- * Using AE/AF lock (to lock the focus point) by holding your finger on that focus point.
- Changing the exposure (brightness/darkness) by tapping on the screen and adjusting a slider left and right or up and down.
- * Using Burst Mode to take multiple photos (tap and hold the shutter button).
- Taking Panoramic shots to extend the width/height of a photo to fit more in the shot.
- * Using the Flash
- * Selecting HDR (High Dynamic Range) to obtain a balance in light and dark detail.
- * Using a Timer either for selfies or when using a stand/tripod with your phone.
- * Filters (often best not used for competition photos, although can be used to change a colour photo to black and white)
* = same for Samsung Galaxy phones (S6 onwards and possibly prior to S6)
Here is a link to a video for Samsung users (using the Samsung S6 (which I use))
- Quick access
- Grid lines (assists with keeping an image straight or dividing it into 3rds)
- Voice control (an alternative to physically pressing a button or the screen)
- Assigning button function to volume keys (such as shutter button)
- Selective Focus
- Pro mode (briefly) - changing the WB (White balance), focus, filters etc.
There are many other videos available so if you have a different brand or model you are sure to find a video on Youtube for it.
General tips for smart phones and small cameras
Tips to aid taking a steady shot that is in focus
Sometimes in your camera's options you can set volume or other buttons to act as a shutter button to avoid having to touch the shutter button on the screen, or can even assign a speech command to take the shot.

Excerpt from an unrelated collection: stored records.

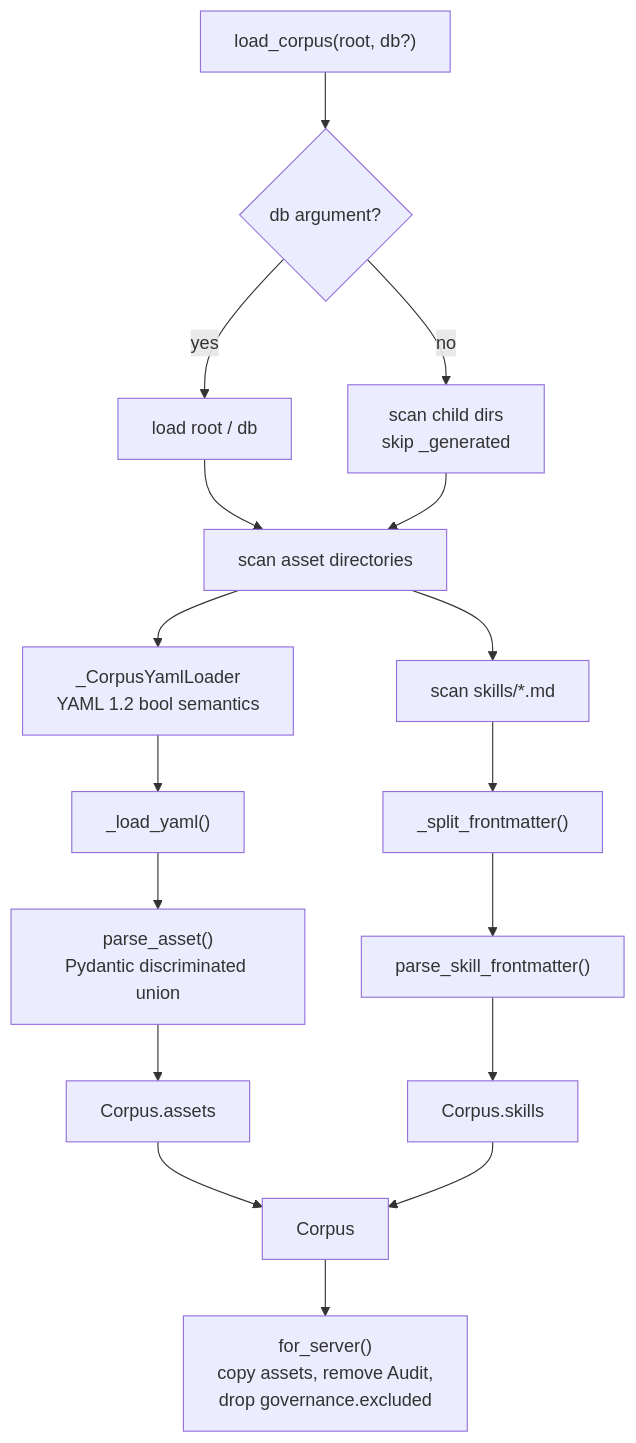
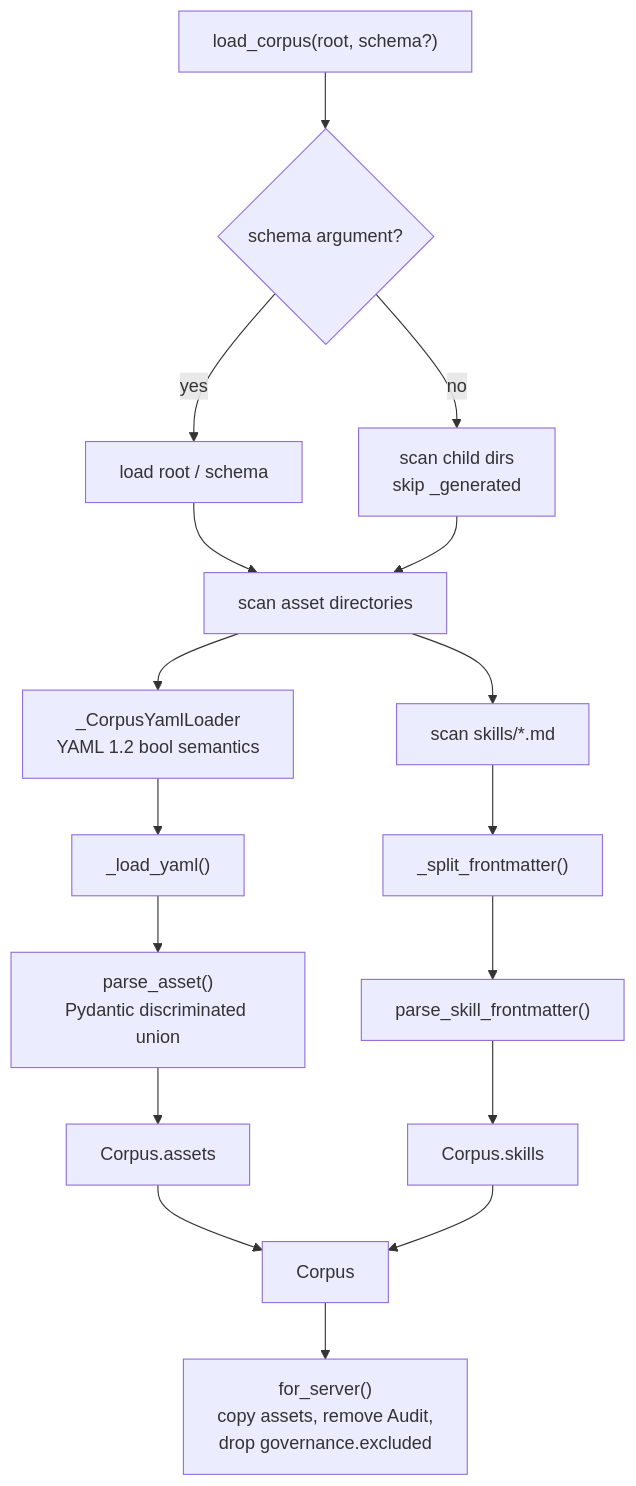
The second of 6 diagrams in docs/diagrams/corpus.md (Minhao-Zhang/governed-bi), drawn with Mermaid before and after one commit. The commit also changed other lines of this file and 85 other files, not shown here.

First line of the commit message:
D15 increments 3-8: multi-schema serve, wire/schema rename, graph scope, router

````diff
--- a/docs/diagrams/corpus.md
+++ b/docs/diagrams/corpus.md
@@ -40,22 +40,22 @@
 ```mermaid
 flowchart TD
-    Start["load_corpus(root, db?)"] --> Dirs{"db argument?"}
-    Dirs -->|yes| OneDb["load root / db"]
+    Start["load_corpus(root, schema?)"] --> Dirs{"schema argument?"}
+    Dirs -->|yes| OneDb["load root / schema"]
     Dirs -->|no| AllDbs["scan child dirs<br/>skip _generated"]
     OneDb --> AssetDirs["scan asset directories"]
     AllDbs --> AssetDirs
 
     AssetDirs --> YamlLoader["_CorpusYamlLoader<br/>YAML 1.2 bool semantics"]
     YamlLoader --> LoadYaml["_load_yaml()"]
     LoadYaml --> ParseAsset["parse_asset()<br/>Pydantic discriminated union"]
     ParseAsset --> Assets["Corpus.assets"]
 
     AssetDirs --> SkillFiles["scan skills/*.md"]
     SkillFiles --> SplitFront["_split_frontmatter()"]
     SplitFront --> ParseSkill["parse_skill_frontmatter()"]
     ParseSkill --> Skills["Corpus.skills"]
 
     Assets --> Corpus["Corpus"]
     Skills --> Corpus
     Corpus --> ForServer["for_server()<br/>copy assets, remove Audit,<br/>drop governance.excluded"]
 ```
````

This can help to avoid moving the camera when pressing the shutter button that otherwise can result in a blurry image.
Other things that may help is your stance. It is far easier to take a still image if resting the phone on a nearby surface such as a wall or by using two hands rather than one (one to hold the phone and the other to press the shutter button). Camera bean bags can also be used as an alternative to tripods.

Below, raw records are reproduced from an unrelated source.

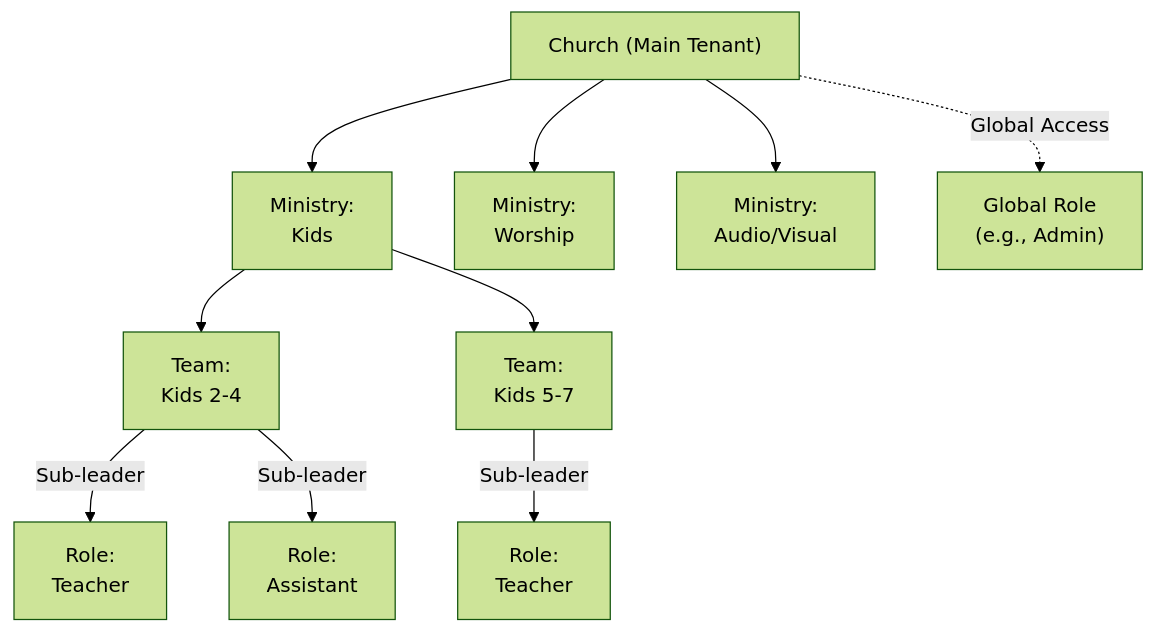
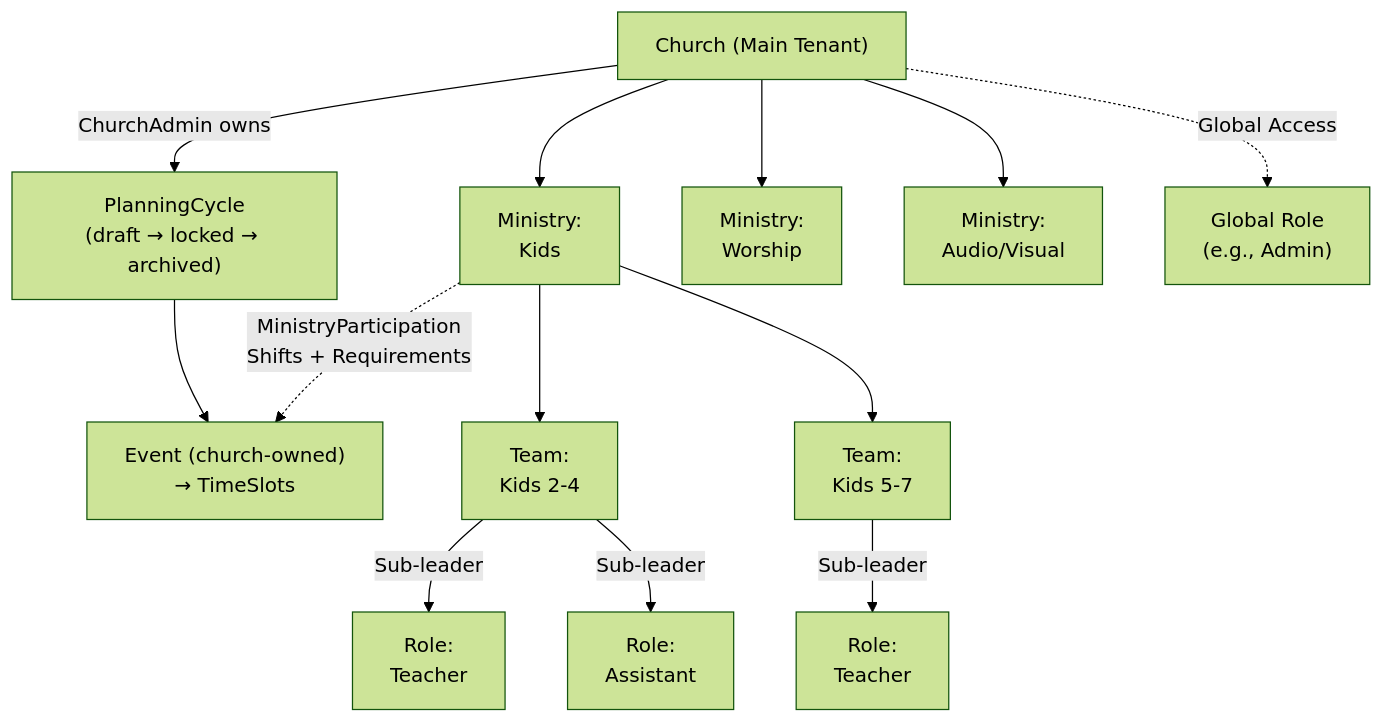
Before and after one commit to tiagoluizpoli/church: the diagram in manual-planning/0001-volunteer-scheduling/flowcharts/church-structure.md, drawn with Mermaid (forest theme). The commit also changed other lines of this file and 33 other files, not shown here.

````diff
--- a/manual-planning/0001-volunteer-scheduling/flowcharts/church-structure.md
+++ b/manual-planning/0001-volunteer-scheduling/flowcharts/church-structure.md
@@ -3,17 +5,23 @@
 ```mermaid
 graph TD
-    CH["Church (Main Tenant)"] --> M1["Ministry:<br>Kids"]
+    CH["Church (Main Tenant)"] -->|ChurchAdmin owns| PC["PlanningCycle<br>(draft → locked → archived)"]
+    PC --> EV["Event (church-owned)<br>→ TimeSlots"]
+
+    CH --> M1["Ministry:<br>Kids"]
     CH --> M2["Ministry:<br>Worship"]
     CH --> M3["Ministry:<br>Audio/Visual"]
-    
+
     M1 --> T1["Team:<br>Kids 2-4"]
     M1 --> T2["Team:<br>Kids 5-7"]
-    
+
     T1 -->|Sub-leader| R2["Role:<br>Teacher"]
     T1 -->|Sub-leader| R3["Role:<br>Assistant"]
-    
+
     T2 -->|Sub-leader| R4["Role:<br>Teacher"]
-    
+
+    %% Ministry participates in church Events
+    M1 -.->|MinistryParticipation<br>Shifts + Requirements| EV
+
     %% Global Roles
     CH -.->|Global Access| GR1["Global Role<br>(e.g., Admin)"]
 ```
````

When a stable surface is not available it may help to reduce shaking by supporting your phone with your arms i.e. not extending your arms fully. If your phone or camera has image stability it will help reduce shaking drastically.

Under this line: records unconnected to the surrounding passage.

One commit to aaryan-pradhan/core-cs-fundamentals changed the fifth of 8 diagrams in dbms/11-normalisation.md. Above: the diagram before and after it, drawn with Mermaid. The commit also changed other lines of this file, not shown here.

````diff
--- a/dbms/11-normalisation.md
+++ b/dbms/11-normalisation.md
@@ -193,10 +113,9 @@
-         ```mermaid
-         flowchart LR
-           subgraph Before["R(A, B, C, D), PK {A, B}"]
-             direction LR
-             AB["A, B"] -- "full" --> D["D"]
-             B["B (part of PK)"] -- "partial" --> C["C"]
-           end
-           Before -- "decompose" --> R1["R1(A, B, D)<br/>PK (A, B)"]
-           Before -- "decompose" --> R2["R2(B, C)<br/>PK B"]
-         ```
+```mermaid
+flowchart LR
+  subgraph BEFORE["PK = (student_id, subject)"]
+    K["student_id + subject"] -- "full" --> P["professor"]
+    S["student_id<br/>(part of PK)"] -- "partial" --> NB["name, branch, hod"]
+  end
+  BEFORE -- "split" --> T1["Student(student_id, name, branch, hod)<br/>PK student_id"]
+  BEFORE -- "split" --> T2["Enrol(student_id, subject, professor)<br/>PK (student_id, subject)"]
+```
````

Maintaining quality in your images can be achieved by reducing the amount of digital zoom used (like that used by zooming in with smart phones) as this decreases the image quality. It is far better where possible to get closer to a subject than rely on digital zoom.
Cameras with optical zoom however do not lose image quality. Sometimes small cameras may use optical zoom to a degree before switching to digital zoom but this change is normally visible on screen (see your camera's instruction manual).
Having your camera set to maximum resolution and image quality will also help.
If you have access to a computer and use photoshop then you can resave an image from a high quality digital file such as Tiff to a Jpeg as required for the competition. If not, then setting your camera to save in Jpeg will be best.
If an image is cropped, some quality will be lost. With modern Smart phone cameras and other digital cameras, resolutions tend to be quite high and so small amounts of cropping or digital zoom may not lose so much quality. It is important to remember however that a small mobile or camera screen are much smaller than a 6x8 or 5x7 printed image, or a laptop screen which the judges may be using to view the images for the competition which may show the true quality of an image.
Bigger resolutions require more storage so it may be worth only changing to highest quality if you know you will be using an image for a competition. That said, storage has increased to the point in some devices so this is no longer such an issue. Generally your phone or camera should indicate how many photos you can take/store at a given resolution and quality so it is best to refer to these settings for information and to select what you are comfortable with.
Photos can often be backed up wirelessly to a cloud (online) or manually to a hard drive on a computer to help free up space on your device. Apps (Applications) pn devices can sometimes affect the same storage used for photos, so by deleting apps you can help to free up space (if needed).
Most smart phones can take images close up without requiring the user to make any changes. Some small cameras / DSLRs however require macro mode to be selected (a logo of a flower) or super macro mode in order to obtain sharp close up photos of flowers and plants. If your camera has an aperture priority mode this can also help to reduce background focus and blur unwanted details, instead drawing focus on to the subject you want noticed.